TASK:
Find every line in the records that holds the string "array". Copy each one.

MATERIAL FOR THIS EXERCISE:
------------------------------------------------------------
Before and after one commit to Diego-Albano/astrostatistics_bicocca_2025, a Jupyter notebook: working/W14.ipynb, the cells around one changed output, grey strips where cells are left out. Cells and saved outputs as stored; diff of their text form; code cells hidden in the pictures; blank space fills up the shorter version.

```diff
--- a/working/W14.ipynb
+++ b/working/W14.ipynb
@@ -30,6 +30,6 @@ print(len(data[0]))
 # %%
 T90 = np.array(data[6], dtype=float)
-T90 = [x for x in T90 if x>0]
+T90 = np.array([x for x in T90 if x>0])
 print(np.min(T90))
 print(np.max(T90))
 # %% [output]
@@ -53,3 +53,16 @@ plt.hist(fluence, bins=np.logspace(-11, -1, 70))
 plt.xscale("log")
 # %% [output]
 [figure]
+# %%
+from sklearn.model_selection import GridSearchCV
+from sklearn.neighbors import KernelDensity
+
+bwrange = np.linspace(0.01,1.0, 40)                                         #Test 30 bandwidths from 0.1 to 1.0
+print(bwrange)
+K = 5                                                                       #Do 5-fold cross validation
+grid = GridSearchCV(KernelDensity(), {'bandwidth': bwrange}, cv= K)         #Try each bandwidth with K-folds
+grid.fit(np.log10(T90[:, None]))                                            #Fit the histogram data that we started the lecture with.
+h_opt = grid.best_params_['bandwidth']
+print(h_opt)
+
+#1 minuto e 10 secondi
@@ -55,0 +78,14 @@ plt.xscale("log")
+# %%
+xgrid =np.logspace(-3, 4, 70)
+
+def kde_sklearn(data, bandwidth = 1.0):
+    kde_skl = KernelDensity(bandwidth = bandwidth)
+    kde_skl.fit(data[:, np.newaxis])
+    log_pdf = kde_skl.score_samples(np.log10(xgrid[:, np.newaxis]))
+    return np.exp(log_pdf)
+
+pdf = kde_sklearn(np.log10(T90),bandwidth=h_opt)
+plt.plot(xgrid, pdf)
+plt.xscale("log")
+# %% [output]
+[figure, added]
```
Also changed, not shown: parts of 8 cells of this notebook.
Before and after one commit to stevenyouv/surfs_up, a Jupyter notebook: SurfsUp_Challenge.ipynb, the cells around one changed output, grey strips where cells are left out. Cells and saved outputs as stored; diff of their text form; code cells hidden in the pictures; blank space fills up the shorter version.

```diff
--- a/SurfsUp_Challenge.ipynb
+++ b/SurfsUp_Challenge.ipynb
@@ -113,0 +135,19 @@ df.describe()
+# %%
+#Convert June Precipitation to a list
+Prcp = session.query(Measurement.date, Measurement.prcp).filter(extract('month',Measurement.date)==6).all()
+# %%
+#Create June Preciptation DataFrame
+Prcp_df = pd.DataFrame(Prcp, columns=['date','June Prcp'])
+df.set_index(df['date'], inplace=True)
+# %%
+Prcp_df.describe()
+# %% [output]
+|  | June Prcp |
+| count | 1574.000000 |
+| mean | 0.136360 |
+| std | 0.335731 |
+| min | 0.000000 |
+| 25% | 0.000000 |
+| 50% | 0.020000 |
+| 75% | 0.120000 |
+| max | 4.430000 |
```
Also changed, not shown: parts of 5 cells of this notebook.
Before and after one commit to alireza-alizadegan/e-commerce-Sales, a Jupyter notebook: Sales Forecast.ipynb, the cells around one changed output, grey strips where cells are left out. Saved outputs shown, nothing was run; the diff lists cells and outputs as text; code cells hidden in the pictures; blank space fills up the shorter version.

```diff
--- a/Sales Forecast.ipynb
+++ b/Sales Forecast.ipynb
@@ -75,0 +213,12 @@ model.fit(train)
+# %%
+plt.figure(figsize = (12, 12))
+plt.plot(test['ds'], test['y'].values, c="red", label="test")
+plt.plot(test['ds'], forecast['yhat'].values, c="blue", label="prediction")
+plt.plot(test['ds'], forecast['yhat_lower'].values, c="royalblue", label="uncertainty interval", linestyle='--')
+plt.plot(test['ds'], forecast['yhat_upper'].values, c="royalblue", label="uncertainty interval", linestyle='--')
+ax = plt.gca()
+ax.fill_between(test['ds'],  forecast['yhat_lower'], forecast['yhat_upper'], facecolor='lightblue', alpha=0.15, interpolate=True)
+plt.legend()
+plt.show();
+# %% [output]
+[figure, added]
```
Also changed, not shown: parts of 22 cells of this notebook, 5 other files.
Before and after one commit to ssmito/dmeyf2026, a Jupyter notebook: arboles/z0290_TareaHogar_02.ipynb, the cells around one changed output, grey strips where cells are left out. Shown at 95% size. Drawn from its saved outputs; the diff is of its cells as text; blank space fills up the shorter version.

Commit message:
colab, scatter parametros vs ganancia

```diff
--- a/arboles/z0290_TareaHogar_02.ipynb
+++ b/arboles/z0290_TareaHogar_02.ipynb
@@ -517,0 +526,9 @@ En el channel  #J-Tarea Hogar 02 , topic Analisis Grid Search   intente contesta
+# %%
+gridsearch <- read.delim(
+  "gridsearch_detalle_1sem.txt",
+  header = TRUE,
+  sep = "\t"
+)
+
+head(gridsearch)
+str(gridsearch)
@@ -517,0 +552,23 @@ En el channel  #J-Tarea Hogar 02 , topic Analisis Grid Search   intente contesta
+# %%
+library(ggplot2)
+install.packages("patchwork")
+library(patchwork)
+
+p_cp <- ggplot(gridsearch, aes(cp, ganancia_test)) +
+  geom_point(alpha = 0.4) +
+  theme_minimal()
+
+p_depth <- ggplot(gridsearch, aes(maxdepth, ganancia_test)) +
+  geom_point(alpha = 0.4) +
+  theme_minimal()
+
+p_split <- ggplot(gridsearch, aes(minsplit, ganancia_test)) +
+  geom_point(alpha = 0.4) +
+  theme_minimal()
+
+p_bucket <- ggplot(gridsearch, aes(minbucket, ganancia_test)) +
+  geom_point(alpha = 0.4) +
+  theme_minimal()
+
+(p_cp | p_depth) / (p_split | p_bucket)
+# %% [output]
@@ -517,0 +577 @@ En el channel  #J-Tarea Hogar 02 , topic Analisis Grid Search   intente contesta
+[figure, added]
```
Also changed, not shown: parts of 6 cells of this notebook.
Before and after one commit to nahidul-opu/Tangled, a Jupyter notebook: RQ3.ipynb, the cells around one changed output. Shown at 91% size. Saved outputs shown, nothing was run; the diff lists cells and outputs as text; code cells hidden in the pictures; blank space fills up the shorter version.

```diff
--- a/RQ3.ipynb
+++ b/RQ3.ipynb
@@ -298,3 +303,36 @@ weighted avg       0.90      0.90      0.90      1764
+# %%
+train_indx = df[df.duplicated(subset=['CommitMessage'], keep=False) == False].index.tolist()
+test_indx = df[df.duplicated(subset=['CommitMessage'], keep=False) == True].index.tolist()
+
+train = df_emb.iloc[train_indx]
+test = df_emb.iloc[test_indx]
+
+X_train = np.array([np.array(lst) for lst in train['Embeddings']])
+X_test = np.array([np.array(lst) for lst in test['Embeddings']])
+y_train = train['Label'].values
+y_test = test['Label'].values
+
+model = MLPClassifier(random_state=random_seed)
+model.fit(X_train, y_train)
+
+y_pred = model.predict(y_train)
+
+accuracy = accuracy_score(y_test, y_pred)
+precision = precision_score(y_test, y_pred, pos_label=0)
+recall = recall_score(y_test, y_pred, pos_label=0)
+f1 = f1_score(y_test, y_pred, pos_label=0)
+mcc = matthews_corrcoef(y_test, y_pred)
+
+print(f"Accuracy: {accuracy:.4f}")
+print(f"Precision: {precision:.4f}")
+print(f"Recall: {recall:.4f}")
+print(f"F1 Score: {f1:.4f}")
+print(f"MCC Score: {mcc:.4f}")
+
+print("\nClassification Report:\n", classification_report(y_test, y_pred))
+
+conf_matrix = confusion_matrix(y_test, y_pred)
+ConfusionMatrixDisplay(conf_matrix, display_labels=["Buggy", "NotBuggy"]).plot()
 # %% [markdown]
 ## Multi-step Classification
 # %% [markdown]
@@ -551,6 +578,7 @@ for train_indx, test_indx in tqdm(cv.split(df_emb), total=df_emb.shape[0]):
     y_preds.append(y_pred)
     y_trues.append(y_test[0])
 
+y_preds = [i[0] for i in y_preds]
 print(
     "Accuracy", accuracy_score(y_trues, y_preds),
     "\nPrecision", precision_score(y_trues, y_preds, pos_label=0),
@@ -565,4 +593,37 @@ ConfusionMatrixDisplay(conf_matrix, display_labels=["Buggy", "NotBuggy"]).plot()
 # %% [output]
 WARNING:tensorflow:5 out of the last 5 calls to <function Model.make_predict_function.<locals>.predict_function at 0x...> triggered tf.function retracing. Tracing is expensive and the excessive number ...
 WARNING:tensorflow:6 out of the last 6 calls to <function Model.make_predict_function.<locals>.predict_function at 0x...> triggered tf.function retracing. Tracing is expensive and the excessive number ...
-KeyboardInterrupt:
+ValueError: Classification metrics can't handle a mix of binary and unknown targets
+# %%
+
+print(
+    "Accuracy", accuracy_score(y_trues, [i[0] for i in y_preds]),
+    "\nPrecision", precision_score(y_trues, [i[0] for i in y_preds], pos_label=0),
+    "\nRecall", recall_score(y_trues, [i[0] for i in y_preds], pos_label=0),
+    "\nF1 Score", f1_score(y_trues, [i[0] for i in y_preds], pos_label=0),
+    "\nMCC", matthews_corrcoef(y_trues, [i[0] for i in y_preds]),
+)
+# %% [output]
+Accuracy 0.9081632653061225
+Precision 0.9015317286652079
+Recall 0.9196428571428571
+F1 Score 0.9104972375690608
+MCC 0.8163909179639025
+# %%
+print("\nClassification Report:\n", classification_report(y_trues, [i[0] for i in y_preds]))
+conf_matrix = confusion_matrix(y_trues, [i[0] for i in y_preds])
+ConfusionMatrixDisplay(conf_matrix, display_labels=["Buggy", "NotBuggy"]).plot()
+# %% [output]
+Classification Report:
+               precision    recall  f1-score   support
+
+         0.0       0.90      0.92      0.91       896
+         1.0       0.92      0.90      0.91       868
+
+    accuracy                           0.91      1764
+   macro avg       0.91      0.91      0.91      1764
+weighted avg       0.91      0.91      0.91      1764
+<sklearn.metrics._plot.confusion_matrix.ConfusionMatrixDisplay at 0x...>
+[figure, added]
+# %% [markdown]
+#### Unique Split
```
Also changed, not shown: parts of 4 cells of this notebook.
------------------------------------------------------------
RESPONSE AREA:
 T90 = np.array(data[6], dtype=float)
+T90 = np.array([x for x in T90 if x>0])
+X_train = np.array([np.array(lst) for lst in train['Embeddings']])
+X_test = np.array([np.array(lst) for lst in test['Embeddings']])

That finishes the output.